▶ What you will do
Images in the data are to be skipped, while every line is restated exactly as written.
========================================================================
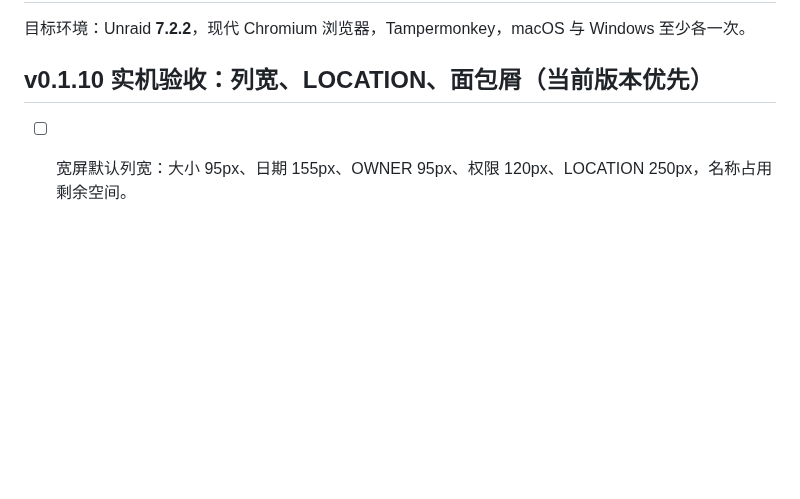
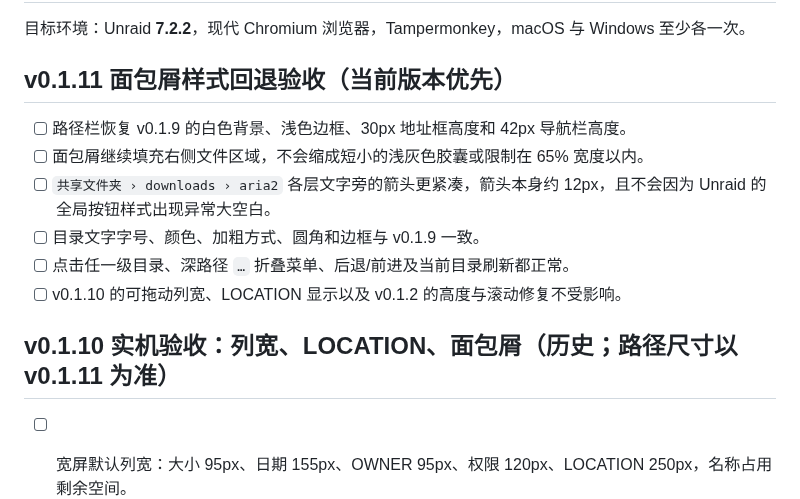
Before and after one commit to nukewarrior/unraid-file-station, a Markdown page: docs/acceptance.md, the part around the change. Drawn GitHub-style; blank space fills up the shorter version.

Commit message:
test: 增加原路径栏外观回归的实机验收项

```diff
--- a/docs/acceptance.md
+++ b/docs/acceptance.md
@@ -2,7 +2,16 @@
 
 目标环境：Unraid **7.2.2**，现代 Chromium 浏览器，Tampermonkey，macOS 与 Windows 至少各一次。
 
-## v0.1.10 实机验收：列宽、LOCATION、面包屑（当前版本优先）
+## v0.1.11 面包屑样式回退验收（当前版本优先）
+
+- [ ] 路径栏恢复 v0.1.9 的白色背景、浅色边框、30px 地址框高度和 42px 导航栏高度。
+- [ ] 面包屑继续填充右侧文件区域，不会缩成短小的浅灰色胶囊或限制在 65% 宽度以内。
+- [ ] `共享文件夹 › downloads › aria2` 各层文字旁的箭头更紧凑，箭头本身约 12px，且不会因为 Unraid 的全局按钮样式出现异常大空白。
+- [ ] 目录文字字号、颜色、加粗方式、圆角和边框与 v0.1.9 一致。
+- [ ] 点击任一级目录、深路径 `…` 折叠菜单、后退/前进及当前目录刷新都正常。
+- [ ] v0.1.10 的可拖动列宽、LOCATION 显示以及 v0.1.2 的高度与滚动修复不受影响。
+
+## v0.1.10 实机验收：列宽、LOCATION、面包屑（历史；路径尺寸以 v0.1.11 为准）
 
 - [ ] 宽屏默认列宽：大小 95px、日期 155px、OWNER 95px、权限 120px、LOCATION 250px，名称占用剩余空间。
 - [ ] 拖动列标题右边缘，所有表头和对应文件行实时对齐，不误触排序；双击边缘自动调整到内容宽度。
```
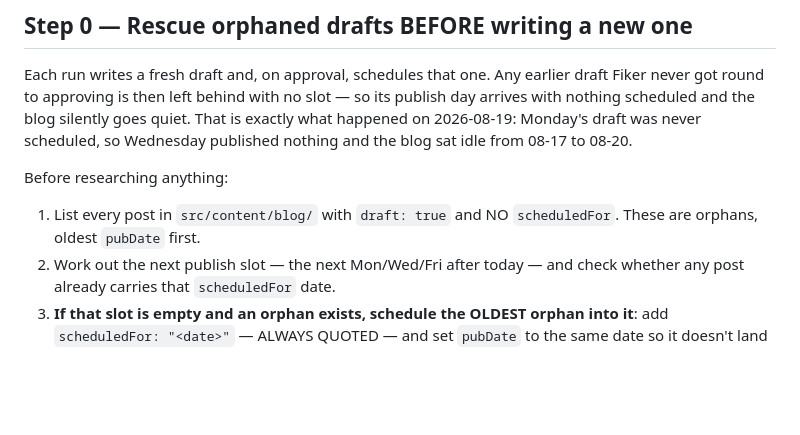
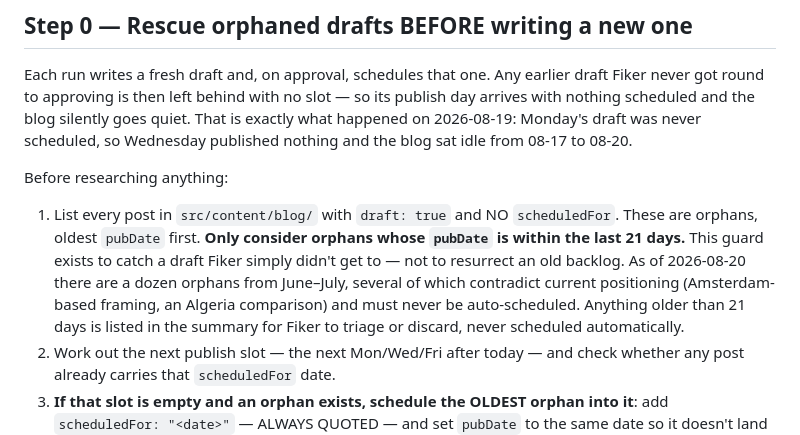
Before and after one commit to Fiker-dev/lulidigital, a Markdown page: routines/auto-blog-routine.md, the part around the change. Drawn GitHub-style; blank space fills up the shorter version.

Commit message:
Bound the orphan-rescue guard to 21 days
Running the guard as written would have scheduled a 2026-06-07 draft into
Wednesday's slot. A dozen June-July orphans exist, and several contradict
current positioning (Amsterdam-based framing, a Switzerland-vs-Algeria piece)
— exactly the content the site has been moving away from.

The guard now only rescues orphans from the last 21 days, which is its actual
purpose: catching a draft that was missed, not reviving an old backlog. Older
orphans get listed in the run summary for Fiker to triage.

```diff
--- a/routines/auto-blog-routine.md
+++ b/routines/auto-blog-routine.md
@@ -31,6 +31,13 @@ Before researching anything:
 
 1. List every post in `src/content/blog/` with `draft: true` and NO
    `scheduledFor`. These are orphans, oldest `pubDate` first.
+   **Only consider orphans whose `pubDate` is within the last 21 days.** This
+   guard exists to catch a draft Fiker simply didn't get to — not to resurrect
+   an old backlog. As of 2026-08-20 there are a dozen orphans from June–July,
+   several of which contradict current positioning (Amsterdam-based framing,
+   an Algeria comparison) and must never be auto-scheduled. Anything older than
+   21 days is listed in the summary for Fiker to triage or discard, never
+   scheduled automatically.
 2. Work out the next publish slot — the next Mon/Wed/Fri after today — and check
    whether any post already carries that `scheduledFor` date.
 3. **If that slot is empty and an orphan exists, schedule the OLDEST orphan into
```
========================================================================
▶ Answer space
Before and after one commit to nukewarrior/unraid-file-station, a Markdown page: docs/acceptance.md, the part around the change. Drawn GitHub-style; blank space fills up the shorter version.

Commit message:
test: 增加原路径栏外观回归的实机验收项

```diff
--- a/docs/acceptance.md
+++ b/docs/acceptance.md
@@ -2,7 +2,16 @@
 
 目标环境：Unraid **7.2.2**，现代 Chromium 浏览器，Tampermonkey，macOS 与 Windows 至少各一次。
 
-## v0.1.10 实机验收：列宽、LOCATION、面包屑（当前版本优先）
+## v0.1.11 面包屑样式回退验收（当前版本优先）
+
+- [ ] 路径栏恢复 v0.1.9 的白色背景、浅色边框、30px 地址框高度和 42px 导航栏高度。
+- [ ] 面包屑继续填充右侧文件区域，不会缩成短小的浅灰色胶囊或限制在 65% 宽度以内。
+- [ ] `共享文件夹 › downloads › aria2` 各层文字旁的箭头更紧凑，箭头本身约 12px，且不会因为 Unraid 的全局按钮样式出现异常大空白。
+- [ ] 目录文字字号、颜色、加粗方式、圆角和边框与 v0.1.9 一致。
+- [ ] 点击任一级目录、深路径 `…` 折叠菜单、后退/前进及当前目录刷新都正常。
+- [ ] v0.1.10 的可拖动列宽、LOCATION 显示以及 v0.1.2 的高度与滚动修复不受影响。
+
+## v0.1.10 实机验收：列宽、LOCATION、面包屑（历史；路径尺寸以 v0.1.11 为准）
 
 - [ ] 宽屏默认列宽：大小 95px、日期 155px、OWNER 95px、权限 120px、LOCATION 250px，名称占用剩余空间。
 - [ ] 拖动列标题右边缘，所有表头和对应文件行实时对齐，不误触排序；双击边缘自动调整到内容宽度。
```
Before and after one commit to Fiker-dev/lulidigital, a Markdown page: routines/auto-blog-routine.md, the part around the change. Drawn GitHub-style; blank space fills up the shorter version.

Commit message:
Bound the orphan-rescue guard to 21 days
Running the guard as written would have scheduled a 2026-06-07 draft into
Wednesday's slot. A dozen June-July orphans exist, and several contradict
current positioning (Amsterdam-based framing, a Switzerland-vs-Algeria piece)
— exactly the content the site has been moving away from.

The guard now only rescues orphans from the last 21 days, which is its actual
purpose: catching a draft that was missed, not reviving an old backlog. Older
orphans get listed in the run summary for Fiker to triage.

```diff
--- a/routines/auto-blog-routine.md
+++ b/routines/auto-blog-routine.md
@@ -31,6 +31,13 @@ Before researching anything:
 
 1. List every post in `src/content/blog/` with `draft: true` and NO
    `scheduledFor`. These are orphans, oldest `pubDate` first.
+   **Only consider orphans whose `pubDate` is within the last 21 days.** This
+   guard exists to catch a draft Fiker simply didn't get to — not to resurrect
+   an old backlog. As of 2026-08-20 there are a dozen orphans from June–July,
+   several of which contradict current positioning (Amsterdam-based framing,
+   an Algeria comparison) and must never be auto-scheduled. Anything older than
+   21 days is listed in the summary for Fiker to triage or discard, never
+   scheduled automatically.
 2. Work out the next publish slot — the next Mon/Wed/Fri after today — and check
    whether any post already carries that `scheduledFor` date.
 3. **If that slot is empty and an orphan exists, schedule the OLDEST orphan into
```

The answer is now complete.